Growing mustard plants on farmland destined for carrot and onion crops could suppress dust on windy days, according to Grant Poole, the UC Cooperative Extension agriculture and environmental issues farm advisor based in the Antelope Valley.
Dust suppression is especially important in the Lancaster and Palmdale desert areas, where rapid urban development is making blowing soil particularly problematic. However, dust suppression isn't the onlyreason Poole is studying the mustard cover crops.
He says mustard, a quick-growing, high bio-mass crop, not only covers the soil, when incorporated, it may improve soil fertility and suppress soil-borne pathogens, nematodes and weeds. Mustards, as well as many other Brassica plants, produce chemicals called glucosinolates. When mustard plants are incorporated into the soil, the glucosinolates are converted to isothiocyanates (ITCs), compounds well known to kill or suppress many soil-borne diseases, nematodes and weeds.
ITCs are similar in composition to methyl ITC, the active ingredient in the common synthetic soil fumigant Vapam.
Methyl bromide, the most common and effective soil fumigant, will be phased out by 2005. With the increasing tolerance of soil-borne pests to other synthetic soil fumigants, like Vapam, mustards may find a place in the vegetable crop rotation.
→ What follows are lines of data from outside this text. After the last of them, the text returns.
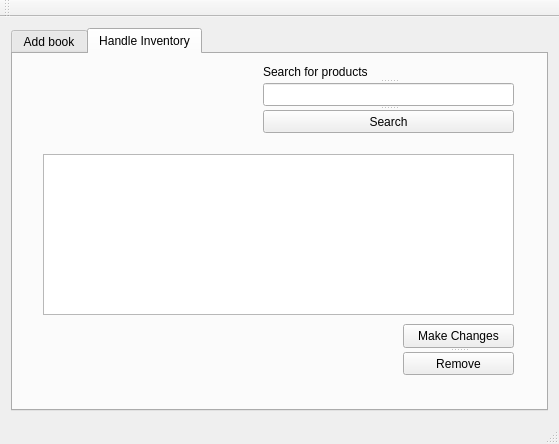
This is QT/AdminTool/mainwindow.ui in henklin/bookishelf as Qt 5 draws it before an edit. The edited form follows.
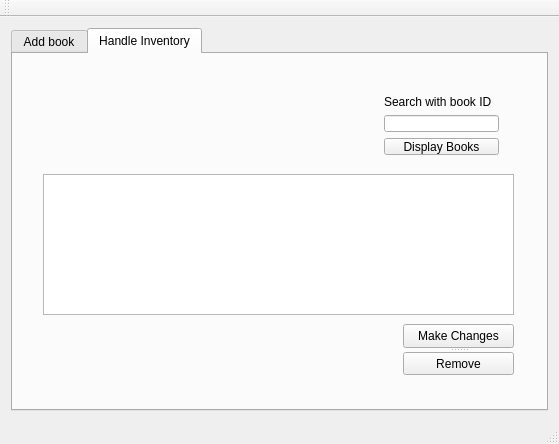
This is the edited form. The open tabs and pages were chosen to show the change.

```diff
--- a/QT/AdminTool/mainwindow.ui
+++ b/QT/AdminTool/mainwindow.ui
@@ -114,37 +114,13 @@
        <attribute name="title">
         <string>Handle Inventory</string>
        </attribute>
-       <widget class="QSplitter" name="splitter">
-        <property name="geometry">
-         <rect>
-          <x>250</x>
-          <y>10</y>
-          <width>251</width>
-          <height>69</height>
-         </rect>
-        </property>
-        <property name="orientation">
-         <enum>Qt::Vertical</enum>
-        </property>
-        <widget class="QLabel" name="label">
-         <property name="text">
-          <string>Search for products</string>
-         </property>
-        </widget>
-        <widget class="QLineEdit" name="lineEdit"/>
-        <widget class="QPushButton" name="pushButton">
-         <property name="text">
-          <string>Search</string>
-         </property>
-        </widget>
-       </widget>
        <widget class="QTableWidget" name="tableWidget">
         <property name="geometry">
          <rect>
           <x>30</x>
-          <y>100</y>
+          <y>120</y>
           <width>471</width>
-          <height>161</height>
+          <height>141</height>
          </rect>
         </property>
        </widget>
@@ -171,6 +147,35 @@
          </property>
         </widget>
        </widget>
+       <widget class="QWidget" name="">
+        <property name="geometry">
+         <rect>
+          <x>360</x>
+          <y>30</y>
+          <width>137</width>
+          <height>82</height>
+         </rect>
+        </property>
+        <layout class="QVBoxLayout" name="verticalLayout_3">
+         <item>
+          <widget class="QLabel" name="label">
+           <property name="text">
+            <string>Search with book ID</string>
+           </property>
+          </widget>
+         </item>
+         <item>
+          <widget class="QLineEdit" name="lineEdit_searchID"/>
+         </item>
+         <item>
+          <widget class="QPushButton" name="pushButton">
+           <property name="text">
+            <string>Display Books</string>
+           </property>
+          </widget>
+         </item>
+        </layout>
+       </widget>
       </widget>
      </widget>
     </item>
```
Left out of the diff: 2 changed lines with no effect on the pictures.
Mustard may be planted in the spring or fall and takes about 45 to 90 days to mature. Once adequate biomass is achieved during the bloom period, but before seeds develop, the plants are chopped, disked underground and irrigated, Poole said.
“The amount of biomass and the degree of chopping and incorporation are critical in getting the maximum biofumigation effect,” Poole said. “Severe chopping of plant tissue ruptures cell walls and allows for more rapid chemical activity and release.”
Last fall, Poole began evaluating several varieties of mustards in cooperation with Bolthouse Farms in Lancaster to determine their ability to suppress cavity spot of carrots and pink root of onions. The data on this preliminary research will soon be available, but Poole said his observations show a significant improvement in the soil quality of mustard cover crop plots over untreated control plots.
Poole's mustard research project is among the many he will conduct in the Antelope Valley to support local farmers. He took the farm advisor position in February 2002 after it had been vacant for 10 years.
“It might surprise people that agricultural production in Los Angeles County is on the upswing. At the same time, urban growth is on the upswing in LA's ag areas,” said Rachel Surls, the director of LA County UC Cooperative Extension. Surls, based in Monterey Park, is Poole's supervisor. “Even though the Antelope Valley might have lower agricultural production than areas in Central and Northern California, the issues our farm advisor must deal with are on the cutting edge due to ag's proximity to a growing population.”
Additionally, she said, high desert agriculture is unique. “Things that UC farm advisors and specialists are doing in other counties don't apply in the high desert,” she said. “Now we have someone dedicated to farmers growing crops with the winter cold, summer heat and very, very windy conditions typical in the Antelope Valley.”
Offers IPM advice
Poole, a Lancaster resident, is providing one-on-one consultations with farmers, offering advice on integrated pest management, developing degree-day models for local conditions, studying water conservation, teaching soil moisture monitoring techniques and working on alfalfa weed management.
He has already brought University of California researchers to the Antelope Valley, including UC Davis alfalfa specialist Dan Putnam, Siskiyou County small grains farm advisor Steve Orloff and Kern County irrigation and agronomy farm advisor Blake Sanden.